### SOURCE RECORDS
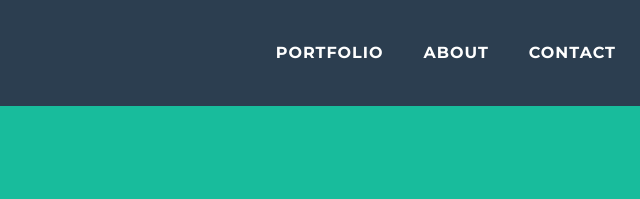
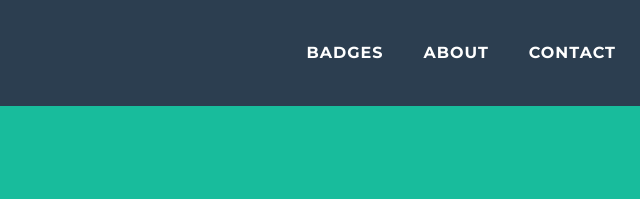
Before and after one commit to thirulak/thiru, a plain HTML site: page index.html in a window 1280 px wide. Shown: the top 199 px of the page, 559-1199 px from the left. Drawn offline with nearby package versions, Linux system fonts and the light colour scheme.

Commit message:
Update index.html

```diff
--- a/index.html
+++ b/index.html
@@ -38,7 +38,7 @@
       <div class="collapse navbar-collapse" id="navbarResponsive">
         <ul class="navbar-nav ml-auto">
           <li class="nav-item mx-0 mx-lg-1">
-            <a class="nav-link py-3 px-0 px-lg-3 rounded" href="#portfolio">Portfolio</a>
+            <a class="nav-link py-3 px-0 px-lg-3 rounded" href="#portfolio">Badges</a>
           </li>
           <li class="nav-item mx-0 mx-lg-1">
             <a class="nav-link py-3 px-0 px-lg-3 rounded" href="#about">About</a>
```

### TASK TO CARRY OUT
Output every entry word for word, but omit the pictures.

### YOUR RESPONSE
Before and after one commit to thirulak/thiru, a plain HTML site: page index.html in a window 1280 px wide. Shown: the top 199 px of the page, 559-1199 px from the left. Drawn offline with nearby package versions, Linux system fonts and the light colour scheme.

Commit message:
Update index.html

```diff
--- a/index.html
+++ b/index.html
@@ -38,7 +38,7 @@
       <div class="collapse navbar-collapse" id="navbarResponsive">
         <ul class="navbar-nav ml-auto">
           <li class="nav-item mx-0 mx-lg-1">
-            <a class="nav-link py-3 px-0 px-lg-3 rounded" href="#portfolio">Portfolio</a>
+            <a class="nav-link py-3 px-0 px-lg-3 rounded" href="#portfolio">Badges</a>
           </li>
           <li class="nav-item mx-0 mx-lg-1">
             <a class="nav-link py-3 px-0 px-lg-3 rounded" href="#about">About</a>
```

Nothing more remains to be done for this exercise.